Select a location that is close to home. On this first trip you don’t know what you’re going to forget, being near your home allows for a quick drive home to pick up the items that were forgotten. If you travel a great distance on the first trip, you may have to spend money on items that you already have at your home. Two of the same thing at double the cost is not a good way to start your camping experience.
Select a full hook up site. Many campgrounds and RV parks offer a variety of site options. These sites might be primitive with no hook ups, water only, water and electric, or full (water, electric and sewer). Selecting a full hook up site on your first trip provides an opportunity to complete all necessary tasks at the campsite without feeling rushed.
First, the unit set up. Getting the unit level may take some time, once your unit is level, the stabilizer jacks are set and you have the campsite in good order, write down some notes to build a check list specific to your unit. This will help you in the future and reduce the amount of time it takes to set up the unit.
Second, the unit should be connected to the electric power source. Power is typically offered in 30 amp or 50 amp service. If you unit has one air conditioner more than likely it will feature a 30 amp service. If you unit has two air conditioners it will have a 50 amp service. Some campgrounds and RV parks only have 50 amp service or a 30 amp service at the sites. It is important to have an adapter plug in your rig so you can properly hook up the electric service.

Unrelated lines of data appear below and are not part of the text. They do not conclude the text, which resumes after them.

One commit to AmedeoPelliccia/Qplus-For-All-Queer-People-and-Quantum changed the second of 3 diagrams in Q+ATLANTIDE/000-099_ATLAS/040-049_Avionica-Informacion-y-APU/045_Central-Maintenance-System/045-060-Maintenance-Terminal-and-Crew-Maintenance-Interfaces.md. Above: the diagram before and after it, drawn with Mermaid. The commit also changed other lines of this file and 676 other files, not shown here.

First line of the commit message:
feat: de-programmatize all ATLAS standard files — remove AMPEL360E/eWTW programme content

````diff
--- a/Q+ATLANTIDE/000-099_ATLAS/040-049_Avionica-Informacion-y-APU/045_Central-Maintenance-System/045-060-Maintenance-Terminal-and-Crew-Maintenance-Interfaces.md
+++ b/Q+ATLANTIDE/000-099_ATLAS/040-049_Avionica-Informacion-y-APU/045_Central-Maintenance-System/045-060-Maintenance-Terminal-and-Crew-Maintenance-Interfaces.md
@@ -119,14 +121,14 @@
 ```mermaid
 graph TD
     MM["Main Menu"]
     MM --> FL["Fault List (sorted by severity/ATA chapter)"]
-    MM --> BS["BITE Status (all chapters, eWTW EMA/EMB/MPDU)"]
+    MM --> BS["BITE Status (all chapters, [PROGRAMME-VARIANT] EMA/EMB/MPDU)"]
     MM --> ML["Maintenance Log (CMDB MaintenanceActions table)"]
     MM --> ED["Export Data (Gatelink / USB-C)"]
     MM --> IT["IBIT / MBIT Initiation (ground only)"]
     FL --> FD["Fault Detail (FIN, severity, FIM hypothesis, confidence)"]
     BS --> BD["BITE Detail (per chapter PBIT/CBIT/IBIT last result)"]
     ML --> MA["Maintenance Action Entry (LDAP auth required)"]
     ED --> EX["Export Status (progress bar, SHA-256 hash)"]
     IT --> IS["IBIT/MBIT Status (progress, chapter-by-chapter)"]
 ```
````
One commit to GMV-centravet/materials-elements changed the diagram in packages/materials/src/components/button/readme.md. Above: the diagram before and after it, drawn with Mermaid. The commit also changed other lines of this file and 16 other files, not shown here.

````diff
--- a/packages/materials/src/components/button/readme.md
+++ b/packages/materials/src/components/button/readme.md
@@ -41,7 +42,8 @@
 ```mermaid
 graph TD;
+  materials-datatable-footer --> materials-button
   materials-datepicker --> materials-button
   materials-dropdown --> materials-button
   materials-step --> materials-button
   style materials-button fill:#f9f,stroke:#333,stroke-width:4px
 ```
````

Next in the sequence is hooking up the water line. Most water systems provide two methods for using water. A holding tank with a 12 volt pump providing the pressure or a hook up for the campground water service. Testing both systems at the campsite is a good idea. It will help you understand the water systems. Using the tank is simple, fill it up with water and turn on the 12 volt pump and your ready.
There are a few extra steps when hooking up to campsite water. First, the campsite water pressure is unknown. To keep your plumbing lines in your RV protected from over-pressurization, a pressure reducing value is a good purchase. Second, an inline carbon filter should be purchased. This will help eliminate impurities in the water system and provide cleaner water for the unit. Finally, a good drinking grade water hose is necessary. This line should only be used for the connection and no other purpose. This will provide a safe water distribution system for the season.
Finally, the sewer connection, the least favorite part of camping. Carrying two 10 foot hoses to ensure the unit can connect to the sewer system is a good idea. At times, the sewer connection may be at an inconvenient spot compared to where you want to set up the unit. The camper will have two holding tanks. A grey water tank that holds sink and shower water and a black water tank that holds toilet waste. Leaving the tanks closed while at the site will allow the fluids to increase and prevent the buildup of solids in the tank. I use black tank treatment to help dissolve the solids in addition to the fluid increase method.
When dumping the tanks prior to campsite departure, always dump the black tank first and rinse the tank by pouring a bucket of water down the toilet or using the black tank spray down port if available. A clear elbow in the sewer hose will help you monitor the cleanliness of the water and help you properly clear the tanks. Being able to accomplish this the first time at the site rather than at a dump station can substantially reduce your stress. No one will be waiting for you to finish at your site.
Remember to take notes and create a check list so it becomes easier each time you head out on the road. The second trip out you might want to book a water and electric site and try using the dump station.
Go have some fun out there!